• **INSTRUCTIONS FOR THE TASK**
Output each record below exactly. No images go in the copy.

• **EXERCISE DATA**
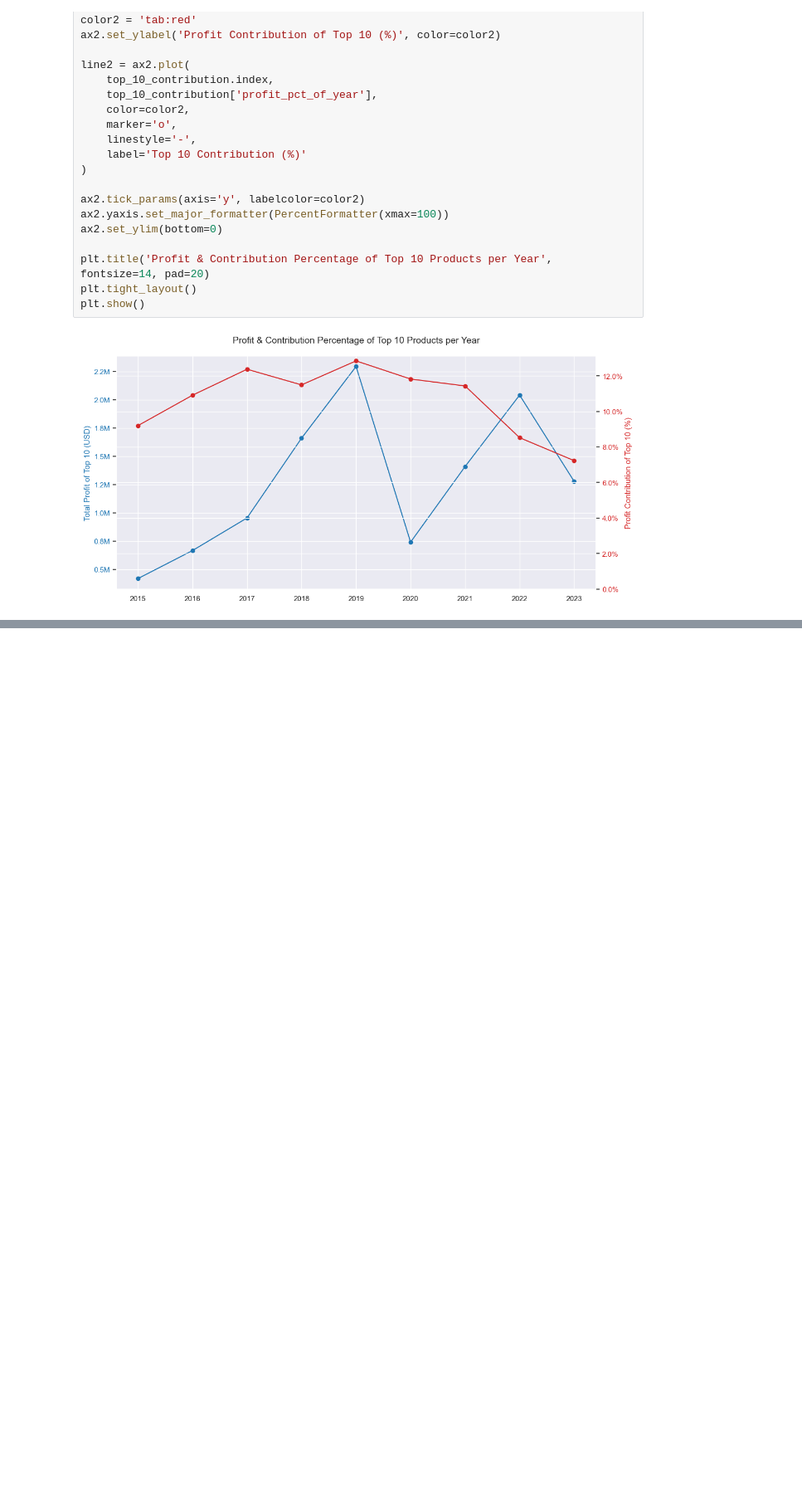
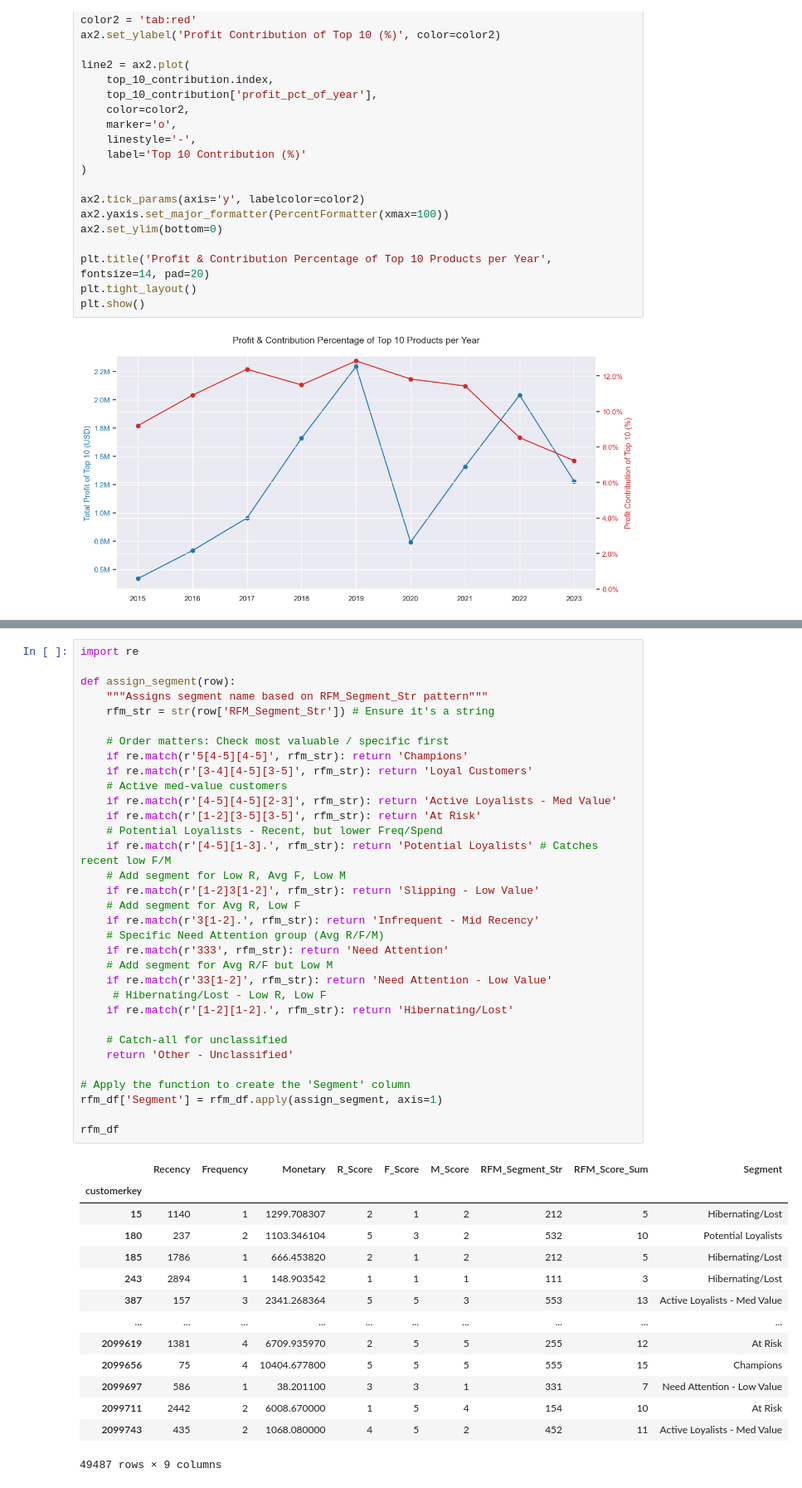
Before and after one commit to ChuSeng99/contoso, a Jupyter notebook: contoso.ipynb, the cells around one changed output, grey strips where cells are left out. Shown at 83% size. Drawn from its saved outputs; the diff is of its cells as text; blank space fills up the shorter version.

```diff
--- a/contoso.ipynb
+++ b/contoso.ipynb
@@ -882,0 +1165,48 @@ plt.show()
+# %%
+import re
+
+def assign_segment(row):
+    """Assigns segment name based on RFM_Segment_Str pattern"""
+    rfm_str = str(row['RFM_Segment_Str']) # Ensure it's a string
+
+    # Order matters: Check most valuable / specific first
+    if re.match(r'5[4-5][4-5]', rfm_str): return 'Champions'
+    if re.match(r'[3-4][4-5][3-5]', rfm_str): return 'Loyal Customers'
+    # Active med-value customers
+    if re.match(r'[4-5][4-5][2-3]', rfm_str): return 'Active Loyalists - Med Value'
+    if re.match(r'[1-2][3-5][3-5]', rfm_str): return 'At Risk'
+    # Potential Loyalists - Recent, but lower Freq/Spend
+    if re.match(r'[4-5][1-3].', rfm_str): return 'Potential Loyalists' # Catches recent low F/M
+    # Add segment for Low R, Avg F, Low M
+    if re.match(r'[1-2]3[1-2]', rfm_str): return 'Slipping - Low Value'
+    # Add segment for Avg R, Low F
+    if re.match(r'3[1-2].', rfm_str): return 'Infrequent - Mid Recency'
+    # Specific Need Attention group (Avg R/F/M)
+    if re.match(r'333', rfm_str): return 'Need Attention'
+    # Add segment for Avg R/F but Low M
+    if re.match(r'33[1-2]', rfm_str): return 'Need Attention - Low Value'
+     # Hibernating/Lost - Low R, Low F
+    if re.match(r'[1-2][1-2].', rfm_str): return 'Hibernating/Lost'
+
+    # Catch-all for unclassified
+    return 'Other - Unclassified'
+
+# Apply the function to create the 'Segment' column
+rfm_df['Segment'] = rfm_df.apply(assign_segment, axis=1)
+
+rfm_df
+# %% [output]
+|  | Recency | Frequency | Monetary | R_Score | F_Score | M_Score | RFM_Segment_Str | RFM_Score_Sum | Segment |
+| customerkey |  |  |  |  |  |  |  |  |  |
+| 15 | 1140 | 1 | 1299.708307 | 2 | 1 | 2 | 212 | 5 | Hibernating/Lost |
+| 180 | 237 | 2 | 1103.346104 | 5 | 3 | 2 | 532 | 10 | Potential Loyalists |
+| 185 | 1786 | 1 | 666.453820 | 2 | 1 | 2 | 212 | 5 | Hibernating/Lost |
+| 243 | 2894 | 1 | 148.903542 | 1 | 1 | 1 | 111 | 3 | Hibernating/Lost |
+| 387 | 157 | 3 | 2341.268364 | 5 | 5 | 3 | 553 | 13 | Active Loyalists - Med Value |
+| ... | ... | ... | ... | ... | ... | ... | ... | ... | ... |
+| 2099619 | 1381 | 4 | 6709.935970 | 2 | 5 | 5 | 255 | 12 | At Risk |
+| 2099656 | 75 | 4 | 10404.677800 | 5 | 5 | 5 | 555 | 15 | Champions |
+| 2099697 | 586 | 1 | 38.201100 | 3 | 3 | 1 | 331 | 7 | Need Attention - Low Value |
+| 2099711 | 2442 | 2 | 6008.670000 | 1 | 5 | 4 | 154 | 10 | At Risk |
+| 2099743 | 435 | 2 | 1068.080000 | 4 | 5 | 2 | 452 | 11 | Active Loyalists - Med Value |
+49487 rows × 9 columns
```
Also changed, not shown: parts of 22 cells of this notebook, 6 other files.
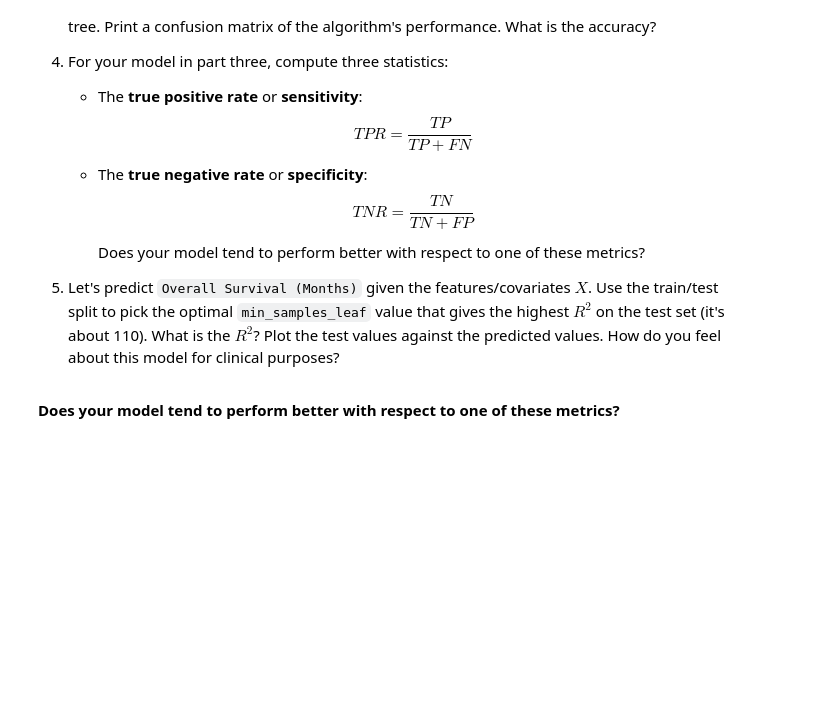
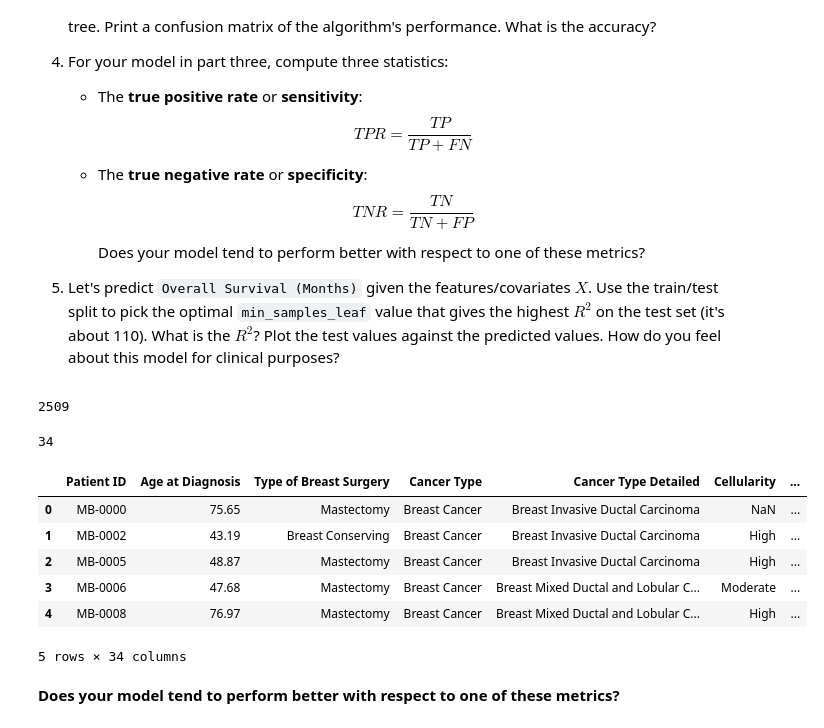
Before and after one commit to kpunsalan8/trees-KP, a Jupyter notebook: assignment/assignment.ipynb, the cells around one changed output. Saved outputs shown, nothing was run; the diff lists cells and outputs as text; code cells hidden in the pictures; blank space fills up the shorter version.

```diff
--- a/assignment/assignment.ipynb
+++ b/assignment/assignment.ipynb
@@ -232,5 +230,28 @@ plt.show()
+# %%
+# 3.1 load the dataset
+link = 'https://raw.githubusercontent.com/kpunsalan8/trees-KP/refs/heads/main/assignment/data/Breast%20Cancer%20METABRIC.csv'
+df = pd.read_csv(link)
+# %%
+# how many observations
+len(df)
+# %% [output]
+2509
+# %%
+# how many variables
+len(df.columns)
+# %% [output]
+34
 # %%
 # first few rows of data
+df.head()
+# %% [output]
+|  | Patient ID | Age at Diagnosis | Type of Breast Surgery | Cancer Type | Cancer Type Detailed | Cellularity | ... |
+| 0 | MB-0000 | 75.65 | Mastectomy | Breast Cancer | Breast Invasive Ductal Carcinoma | NaN | ... |
+| 1 | MB-0002 | 43.19 | Breast Conserving | Breast Cancer | Breast Invasive Ductal Carcinoma | High | ... |
+| 2 | MB-0005 | 48.87 | Mastectomy | Breast Cancer | Breast Invasive Ductal Carcinoma | High | ... |
+| 3 | MB-0006 | 47.68 | Mastectomy | Breast Cancer | Breast Mixed Ductal and Lobular C... | Moderate | ... |
+| 4 | MB-0008 | 76.97 | Mastectomy | Breast Cancer | Breast Mixed Ductal and Lobular C... | High | ... |
+5 rows × 34 columns
 # %%
 # 3.2 one-hot-encode categorical variables
 # %%
```
Also changed, not shown: parts of 4 cells of this notebook.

• **TASK RESULT**
Before and after one commit to ChuSeng99/contoso, a Jupyter notebook: contoso.ipynb, the cells around one changed output, grey strips where cells are left out. Shown at 83% size. Drawn from its saved outputs; the diff is of its cells as text; blank space fills up the shorter version.

```diff
--- a/contoso.ipynb
+++ b/contoso.ipynb
@@ -882,0 +1165,48 @@ plt.show()
+# %%
+import re
+
+def assign_segment(row):
+    """Assigns segment name based on RFM_Segment_Str pattern"""
+    rfm_str = str(row['RFM_Segment_Str']) # Ensure it's a string
+
+    # Order matters: Check most valuable / specific first
+    if re.match(r'5[4-5][4-5]', rfm_str): return 'Champions'
+    if re.match(r'[3-4][4-5][3-5]', rfm_str): return 'Loyal Customers'
+    # Active med-value customers
+    if re.match(r'[4-5][4-5][2-3]', rfm_str): return 'Active Loyalists - Med Value'
+    if re.match(r'[1-2][3-5][3-5]', rfm_str): return 'At Risk'
+    # Potential Loyalists - Recent, but lower Freq/Spend
+    if re.match(r'[4-5][1-3].', rfm_str): return 'Potential Loyalists' # Catches recent low F/M
+    # Add segment for Low R, Avg F, Low M
+    if re.match(r'[1-2]3[1-2]', rfm_str): return 'Slipping - Low Value'
+    # Add segment for Avg R, Low F
+    if re.match(r'3[1-2].', rfm_str): return 'Infrequent - Mid Recency'
+    # Specific Need Attention group (Avg R/F/M)
+    if re.match(r'333', rfm_str): return 'Need Attention'
+    # Add segment for Avg R/F but Low M
+    if re.match(r'33[1-2]', rfm_str): return 'Need Attention - Low Value'
+     # Hibernating/Lost - Low R, Low F
+    if re.match(r'[1-2][1-2].', rfm_str): return 'Hibernating/Lost'
+
+    # Catch-all for unclassified
+    return 'Other - Unclassified'
+
+# Apply the function to create the 'Segment' column
+rfm_df['Segment'] = rfm_df.apply(assign_segment, axis=1)
+
+rfm_df
+# %% [output]
+|  | Recency | Frequency | Monetary | R_Score | F_Score | M_Score | RFM_Segment_Str | RFM_Score_Sum | Segment |
+| customerkey |  |  |  |  |  |  |  |  |  |
+| 15 | 1140 | 1 | 1299.708307 | 2 | 1 | 2 | 212 | 5 | Hibernating/Lost |
+| 180 | 237 | 2 | 1103.346104 | 5 | 3 | 2 | 532 | 10 | Potential Loyalists |
+| 185 | 1786 | 1 | 666.453820 | 2 | 1 | 2 | 212 | 5 | Hibernating/Lost |
+| 243 | 2894 | 1 | 148.903542 | 1 | 1 | 1 | 111 | 3 | Hibernating/Lost |
+| 387 | 157 | 3 | 2341.268364 | 5 | 5 | 3 | 553 | 13 | Active Loyalists - Med Value |
+| ... | ... | ... | ... | ... | ... | ... | ... | ... | ... |
+| 2099619 | 1381 | 4 | 6709.935970 | 2 | 5 | 5 | 255 | 12 | At Risk |
+| 2099656 | 75 | 4 | 10404.677800 | 5 | 5 | 5 | 555 | 15 | Champions |
+| 2099697 | 586 | 1 | 38.201100 | 3 | 3 | 1 | 331 | 7 | Need Attention - Low Value |
+| 2099711 | 2442 | 2 | 6008.670000 | 1 | 5 | 4 | 154 | 10 | At Risk |
+| 2099743 | 435 | 2 | 1068.080000 | 4 | 5 | 2 | 452 | 11 | Active Loyalists - Med Value |
+49487 rows × 9 columns
```
Also changed, not shown: parts of 22 cells of this notebook, 6 other files.
Before and after one commit to kpunsalan8/trees-KP, a Jupyter notebook: assignment/assignment.ipynb, the cells around one changed output. Saved outputs shown, nothing was run; the diff lists cells and outputs as text; code cells hidden in the pictures; blank space fills up the shorter version.

```diff
--- a/assignment/assignment.ipynb
+++ b/assignment/assignment.ipynb
@@ -232,5 +230,28 @@ plt.show()
+# %%
+# 3.1 load the dataset
+link = 'https://raw.githubusercontent.com/kpunsalan8/trees-KP/refs/heads/main/assignment/data/Breast%20Cancer%20METABRIC.csv'
+df = pd.read_csv(link)
+# %%
+# how many observations
+len(df)
+# %% [output]
+2509
+# %%
+# how many variables
+len(df.columns)
+# %% [output]
+34
 # %%
 # first few rows of data
+df.head()
+# %% [output]
+|  | Patient ID | Age at Diagnosis | Type of Breast Surgery | Cancer Type | Cancer Type Detailed | Cellularity | ... |
+| 0 | MB-0000 | 75.65 | Mastectomy | Breast Cancer | Breast Invasive Ductal Carcinoma | NaN | ... |
+| 1 | MB-0002 | 43.19 | Breast Conserving | Breast Cancer | Breast Invasive Ductal Carcinoma | High | ... |
+| 2 | MB-0005 | 48.87 | Mastectomy | Breast Cancer | Breast Invasive Ductal Carcinoma | High | ... |
+| 3 | MB-0006 | 47.68 | Mastectomy | Breast Cancer | Breast Mixed Ductal and Lobular C... | Moderate | ... |
+| 4 | MB-0008 | 76.97 | Mastectomy | Breast Cancer | Breast Mixed Ductal and Lobular C... | High | ... |
+5 rows × 34 columns
 # %%
 # 3.2 one-hot-encode categorical variables
 # %%
```
Also changed, not shown: parts of 4 cells of this notebook.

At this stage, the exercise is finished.